Don’t even think about their family lives. Looking after a rescue centre is not a morning job, it is a 24/7 job with late night call outs to rescue some scared (sometimes vicious) animal or to take care of a medical emergency at the rescue centre. Very few, if any in South Africa, can afford a full time vet on staff. At best they have a network of kind vets that can take care of emergencies, but the animal has to get to the vet.

So, no family life, the divorce rate at rescue centres are extraordinarily high.

When the rescue centre has a vehicle, it is mostly an older model that was donated by a kind patron and the centre has to service it, and that costs. Staff use their own vehicles and mostly “forget” to claim for petrol and mileage, they do it and will keep on doing it because it is for the animals.

To sum up, no money, no family life, high vehicle costs, why do they keep on doing it day after day, year in, year out?

Simply, they are angels!

Next time you visit an animal rescue centre, spare a thought for the staff and volunteers and maybe, take them a cake. Best yet, adopt an animal, seeing a lonely unloved dog or cat get a new loving home is the best reward!

Tuesday, 16 May 2017


We all love the movies and if there is a cuddly, loveable dog or cat featured, even better, isn’t it?

Not for me, I hate those movies, not only because despite the Humane Society of America stamp of approval at the end of the credits, I am never too sure about how the animals were treated off screen.

Nowadays, computer graphics have largely replaced live animals in the movies, but I still hate them.

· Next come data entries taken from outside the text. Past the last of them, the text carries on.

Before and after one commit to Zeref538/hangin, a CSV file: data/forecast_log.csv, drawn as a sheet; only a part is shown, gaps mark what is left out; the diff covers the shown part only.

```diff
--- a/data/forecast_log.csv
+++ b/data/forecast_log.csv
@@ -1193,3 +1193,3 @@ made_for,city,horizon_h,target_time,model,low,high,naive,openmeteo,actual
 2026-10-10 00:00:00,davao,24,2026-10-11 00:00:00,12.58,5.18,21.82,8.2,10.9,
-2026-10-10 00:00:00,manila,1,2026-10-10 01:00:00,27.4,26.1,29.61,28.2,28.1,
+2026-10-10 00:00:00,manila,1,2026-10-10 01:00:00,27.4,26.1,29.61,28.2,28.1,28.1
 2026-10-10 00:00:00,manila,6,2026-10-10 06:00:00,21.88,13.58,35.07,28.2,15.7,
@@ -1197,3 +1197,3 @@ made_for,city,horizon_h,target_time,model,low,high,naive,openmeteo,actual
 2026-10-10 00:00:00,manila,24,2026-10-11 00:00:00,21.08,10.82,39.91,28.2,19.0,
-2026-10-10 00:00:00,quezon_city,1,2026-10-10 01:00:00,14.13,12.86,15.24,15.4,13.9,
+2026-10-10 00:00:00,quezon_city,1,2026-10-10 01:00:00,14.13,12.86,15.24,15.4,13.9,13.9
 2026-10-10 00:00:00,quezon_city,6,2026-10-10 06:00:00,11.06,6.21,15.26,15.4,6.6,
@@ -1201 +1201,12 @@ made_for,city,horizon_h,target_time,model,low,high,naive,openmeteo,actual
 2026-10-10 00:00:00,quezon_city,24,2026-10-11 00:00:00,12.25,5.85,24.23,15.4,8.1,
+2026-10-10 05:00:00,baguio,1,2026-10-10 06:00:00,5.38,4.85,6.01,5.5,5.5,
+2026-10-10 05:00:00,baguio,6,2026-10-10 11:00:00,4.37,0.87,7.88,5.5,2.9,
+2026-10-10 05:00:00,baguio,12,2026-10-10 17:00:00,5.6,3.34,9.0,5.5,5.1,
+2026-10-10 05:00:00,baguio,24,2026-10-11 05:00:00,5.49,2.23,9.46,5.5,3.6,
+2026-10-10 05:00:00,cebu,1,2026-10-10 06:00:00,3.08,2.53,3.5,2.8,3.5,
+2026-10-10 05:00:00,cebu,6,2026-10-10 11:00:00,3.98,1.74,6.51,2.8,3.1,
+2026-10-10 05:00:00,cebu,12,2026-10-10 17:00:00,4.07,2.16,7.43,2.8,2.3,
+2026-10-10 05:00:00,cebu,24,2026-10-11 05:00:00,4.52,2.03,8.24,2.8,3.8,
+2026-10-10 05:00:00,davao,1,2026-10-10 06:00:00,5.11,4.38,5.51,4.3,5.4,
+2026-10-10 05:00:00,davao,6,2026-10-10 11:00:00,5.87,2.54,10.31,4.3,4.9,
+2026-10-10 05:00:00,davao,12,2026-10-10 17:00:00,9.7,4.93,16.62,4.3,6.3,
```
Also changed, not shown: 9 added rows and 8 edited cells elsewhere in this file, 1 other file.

Why? These movies cause endless problems for animal rescue centres worldwide.

Within six months of the release of movies like 101 Dalmatians, Jock of the Bushveld, Beethoven and so on, rescue centres were inundated with unwanted Dalmatians, Staffies and St. Bernards.

It has been many years since the Lassie movies (showing my age here) and the demand for Rough Collies have declined to the point where it is difficult to find one (they are, in case you haven’t paid attention to my previous blogs, my favourite dog breed). Still, they made a huge impact as I often tell people my dog is a Rough Collie and I get blank stares until I say it is a Lassie Dog!

Please, Hollywood, be kind to us and don’t even think of remaking Lassie! These gentle dogs will not do well in rescue centres.

Any movie featuring a dog or cat leads to an increase in demand for them as pets (Babe was no exception, who knew pigs could be cuddly pets?).

People get this romantic picture of their ideal pet and immediately want one!

Hello! Garfield is a cartoon cat and does not actually exist – I’ve never come across a cat that craves lasagne! I love the cartoon and would really like to have a cat like Garfield – not going to happen, it is fantasy! Trust me, I’ve had a ginger cat – so not like Garfield.

I know some of these movies are based on real stories, but it has had the Hollywood treatment and has been romanticised.

Please people, get the difference between fantasy and reality. It is only a movie and animals are not fashion items, to be discarded at the end of the season.

Never base the choice of a pet on a movie character, choose the animal that best suits you (or even better, you it).  Best of all, choose a senior cat or dog from your local rescue centre and give it a second chance!